## GOAL OF THE EXERCISE
Write every record below out exactly; no images.

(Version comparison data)
--- START ---

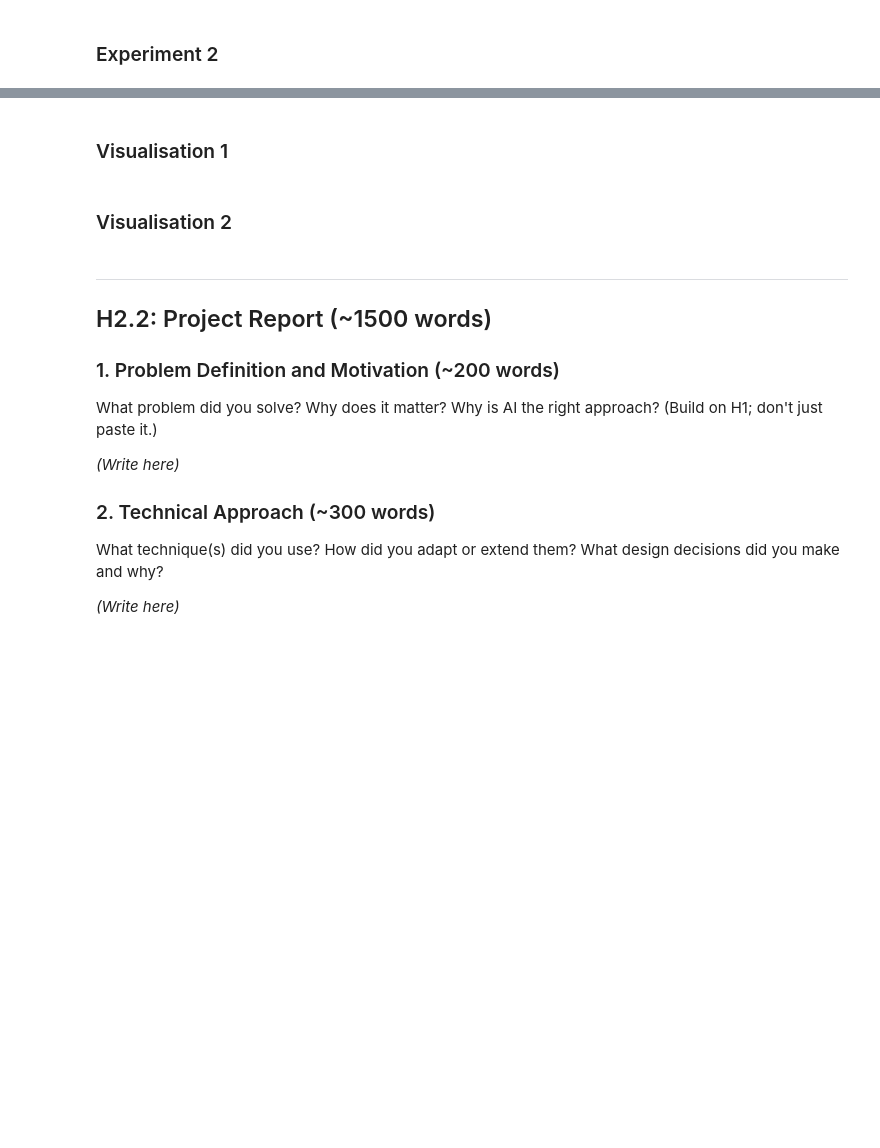
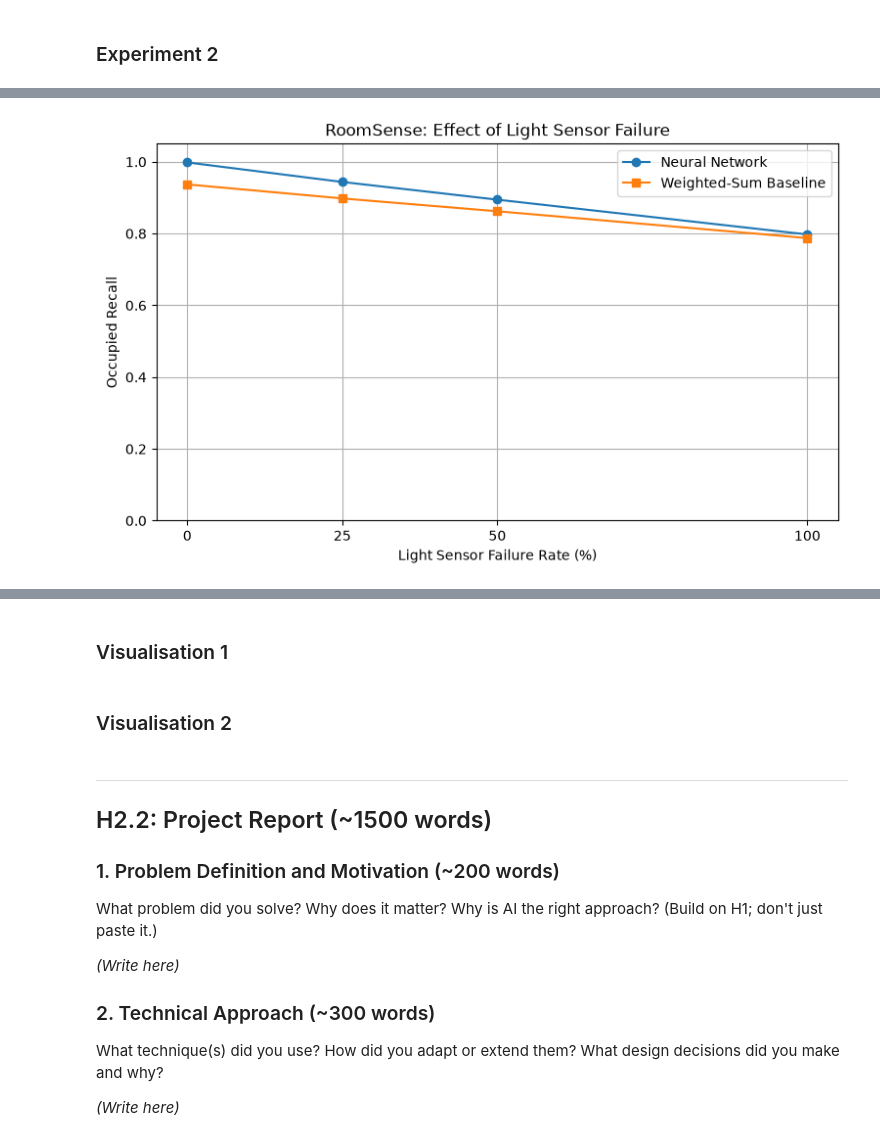
Before and after one commit to mxhamedxx/roomsense, a Jupyter notebook: RoomSense_H2.ipynb, the cells around one changed output, grey strips where cells are left out. Drawn from its saved outputs; the diff is of its cells as text; code cells hidden in the pictures; blank space fills up the shorter version.

```diff
--- a/RoomSense_H2.ipynb
+++ b/RoomSense_H2.ipynb
@@ -836,0 +944,52 @@ Best validation learning rate: 0.5
+# %%
+# --- GRAPH 2: SENSOR RELIABILITY ---
+
+failure_rates = [0, 25, 50, 100]
+
+nn_recalls = [
+    sensor_results[rate]["Neural Network"]["Occupied Recall"]
+    for rate in failure_rates
+]
+
+baseline_recalls = [
+    sensor_results[rate]["Baseline"]["Occupied Recall"]
+    for rate in failure_rates
+]
+
+plt.figure(figsize=(9, 5))
+
+plt.plot(
+    failure_rates,
+    nn_recalls,
+    marker="o",
+    label="Neural Network"
+)
+
+plt.plot(
+    failure_rates,
+    baseline_recalls,
+    marker="s",
+    label="Weighted-Sum Baseline"
+)
+
+plt.xlabel("Light Sensor Failure Rate (%)")
+plt.ylabel("Occupied Recall")
+plt.title("RoomSense: Effect of Light Sensor Failure")
+
+plt.xticks(failure_rates)
+plt.ylim(0, 1.05)
+
+plt.legend()
+plt.grid(True)
+
+FIGURES_DIR.mkdir(parents=True, exist_ok=True)
+
+plt.savefig(
+    FIGURES_DIR / "sensor_reliability.png",
+    dpi=150,
+    bbox_inches="tight"
+)
+
+plt.show()
+# %% [output]
+[figure, added]
```
Also changed, not shown: parts of 10 cells of this notebook.
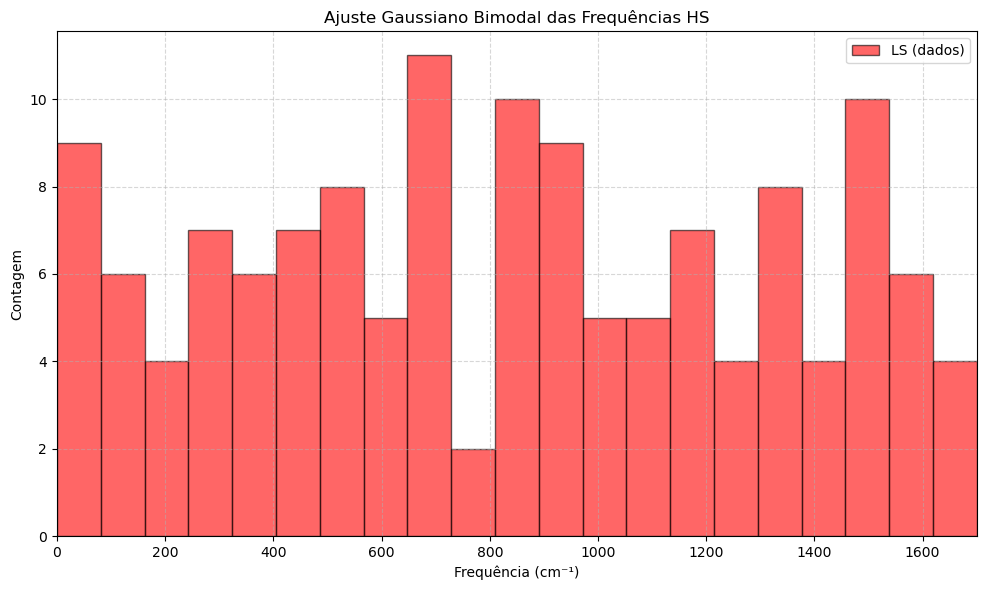
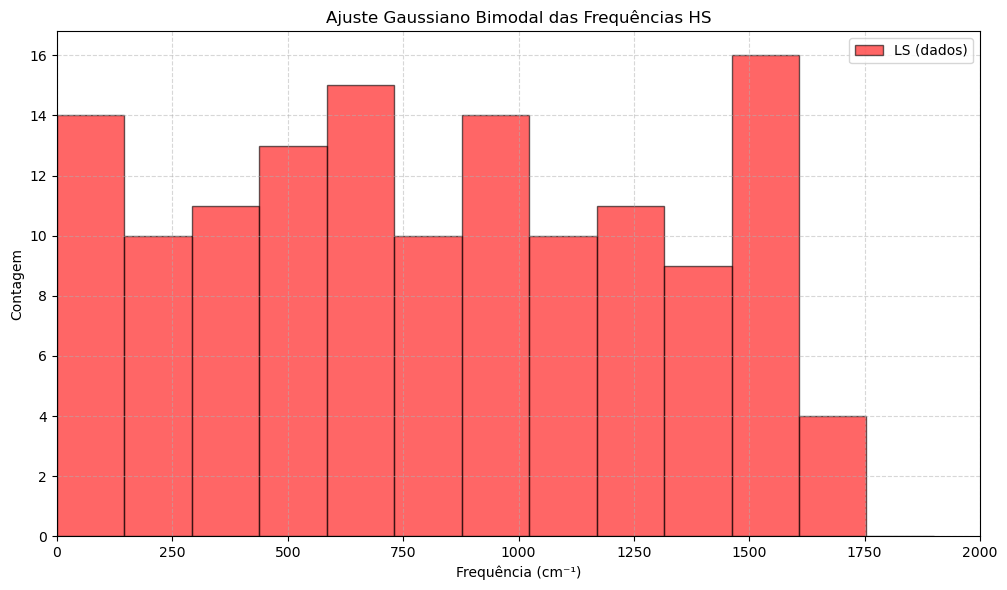
Unified diff of the notebook cell whose output changed from the first chart to the second:
--- before
+++ after
@@ -1,5 +1,5 @@
 # Histograma (dados brutos para o fit)
-range_max = 1700
-num_bin = 21
+range_max = 1900
+num_bin = 13
 counts, bin_edges = np.histogram(freq_HS, bins=num_bin, range=(0,range_max))
 bin_centers = 0.5 * (bin_edges[1:] + bin_edges[:-1])
@@ -16,4 +16,4 @@
 plt.grid(True, linestyle='--', alpha=0.5)
 plt.tight_layout()
-plt.xlim(0,1700)
+plt.xlim(0,2000)
 plt.show()

Commit: new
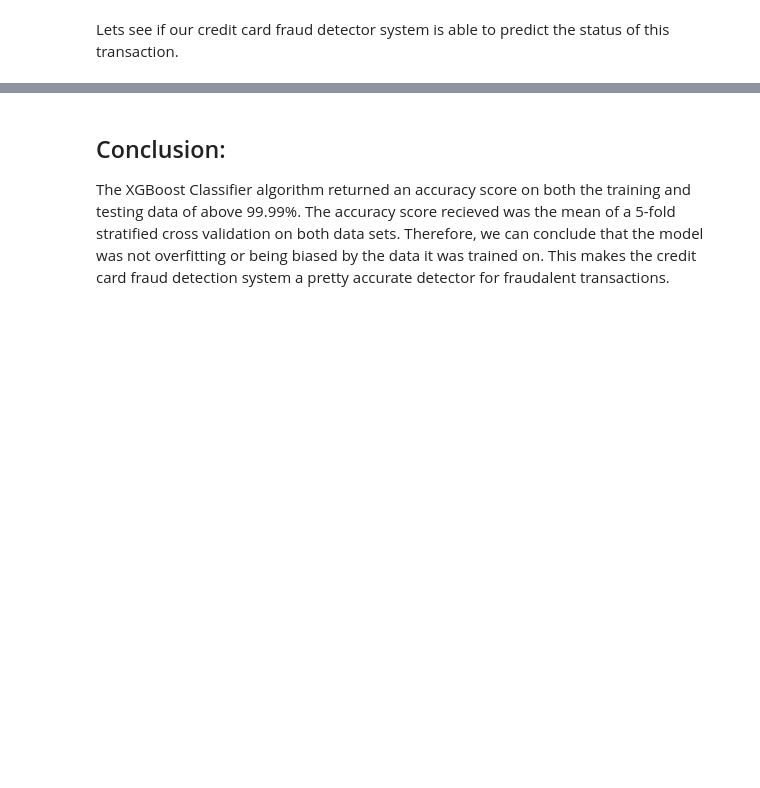
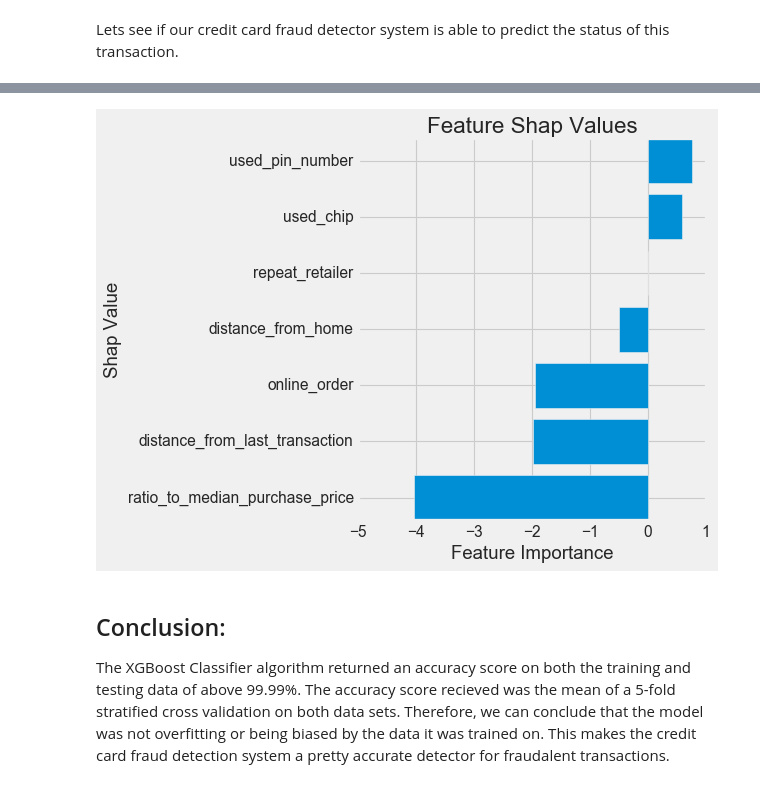
Before and after one commit to luisosorio3214/Machine-Learning-Projects-Python-, a Jupyter notebook: Credit Card Fraud Detection Project/Credit Card Fraud.ipynb, the cells around one changed output, grey strips where cells are left out. Drawn from its saved outputs; the diff is of its cells as text; code cells hidden in the pictures; blank space fills up the shorter version.

```diff
--- a/Credit Card Fraud Detection Project/Credit Card Fraud.ipynb
+++ b/Credit Card Fraud Detection Project/Credit Card Fraud.ipynb
@@ -533,0 +659,15 @@ This transaction is verified
+# %%
+plt.style.use("fivethirtyeight")
+
+explainer = shap.TreeExplainer(boost)
+shap_values = explainer.shap_values(example)
+scores_desc = list(zip(shap_values[0], example.columns))
+scores_desc = sorted(scores_desc)
+fig_m = plt.figure(tight_layout=True)
+plt.barh([s[1] for s in scores_desc], [s[0] for s in scores_desc])
+plt.title("Feature Shap Values")
+plt.ylabel("Shap Value")
+plt.xlabel("Feature Importance")
+plt.tight_layout()
+# %% [output]
+[figure, added]
```
Also changed, not shown: parts of 23 cells of this notebook, 1 other file.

--- END ---

## COMPLETED EXERCISE
Before and after one commit to mxhamedxx/roomsense, a Jupyter notebook: RoomSense_H2.ipynb, the cells around one changed output, grey strips where cells are left out. Drawn from its saved outputs; the diff is of its cells as text; code cells hidden in the pictures; blank space fills up the shorter version.

```diff
--- a/RoomSense_H2.ipynb
+++ b/RoomSense_H2.ipynb
@@ -836,0 +944,52 @@ Best validation learning rate: 0.5
+# %%
+# --- GRAPH 2: SENSOR RELIABILITY ---
+
+failure_rates = [0, 25, 50, 100]
+
+nn_recalls = [
+    sensor_results[rate]["Neural Network"]["Occupied Recall"]
+    for rate in failure_rates
+]
+
+baseline_recalls = [
+    sensor_results[rate]["Baseline"]["Occupied Recall"]
+    for rate in failure_rates
+]
+
+plt.figure(figsize=(9, 5))
+
+plt.plot(
+    failure_rates,
+    nn_recalls,
+    marker="o",
+    label="Neural Network"
+)
+
+plt.plot(
+    failure_rates,
+    baseline_recalls,
+    marker="s",
+    label="Weighted-Sum Baseline"
+)
+
+plt.xlabel("Light Sensor Failure Rate (%)")
+plt.ylabel("Occupied Recall")
+plt.title("RoomSense: Effect of Light Sensor Failure")
+
+plt.xticks(failure_rates)
+plt.ylim(0, 1.05)
+
+plt.legend()
+plt.grid(True)
+
+FIGURES_DIR.mkdir(parents=True, exist_ok=True)
+
+plt.savefig(
+    FIGURES_DIR / "sensor_reliability.png",
+    dpi=150,
+    bbox_inches="tight"
+)
+
+plt.show()
+# %% [output]
+[figure, added]
```
Also changed, not shown: parts of 10 cells of this notebook.
Unified diff of the notebook cell whose output changed from the first chart to the second:
--- before
+++ after
@@ -1,5 +1,5 @@
 # Histograma (dados brutos para o fit)
-range_max = 1700
-num_bin = 21
+range_max = 1900
+num_bin = 13
 counts, bin_edges = np.histogram(freq_HS, bins=num_bin, range=(0,range_max))
 bin_centers = 0.5 * (bin_edges[1:] + bin_edges[:-1])
@@ -16,4 +16,4 @@
 plt.grid(True, linestyle='--', alpha=0.5)
 plt.tight_layout()
-plt.xlim(0,1700)
+plt.xlim(0,2000)
 plt.show()

Commit: new
Before and after one commit to luisosorio3214/Machine-Learning-Projects-Python-, a Jupyter notebook: Credit Card Fraud Detection Project/Credit Card Fraud.ipynb, the cells around one changed output, grey strips where cells are left out. Drawn from its saved outputs; the diff is of its cells as text; code cells hidden in the pictures; blank space fills up the shorter version.

```diff
--- a/Credit Card Fraud Detection Project/Credit Card Fraud.ipynb
+++ b/Credit Card Fraud Detection Project/Credit Card Fraud.ipynb
@@ -533,0 +659,15 @@ This transaction is verified
+# %%
+plt.style.use("fivethirtyeight")
+
+explainer = shap.TreeExplainer(boost)
+shap_values = explainer.shap_values(example)
+scores_desc = list(zip(shap_values[0], example.columns))
+scores_desc = sorted(scores_desc)
+fig_m = plt.figure(tight_layout=True)
+plt.barh([s[1] for s in scores_desc], [s[0] for s in scores_desc])
+plt.title("Feature Shap Values")
+plt.ylabel("Shap Value")
+plt.xlabel("Feature Importance")
+plt.tight_layout()
+# %% [output]
+[figure, added]
```
Also changed, not shown: parts of 23 cells of this notebook, 1 other file.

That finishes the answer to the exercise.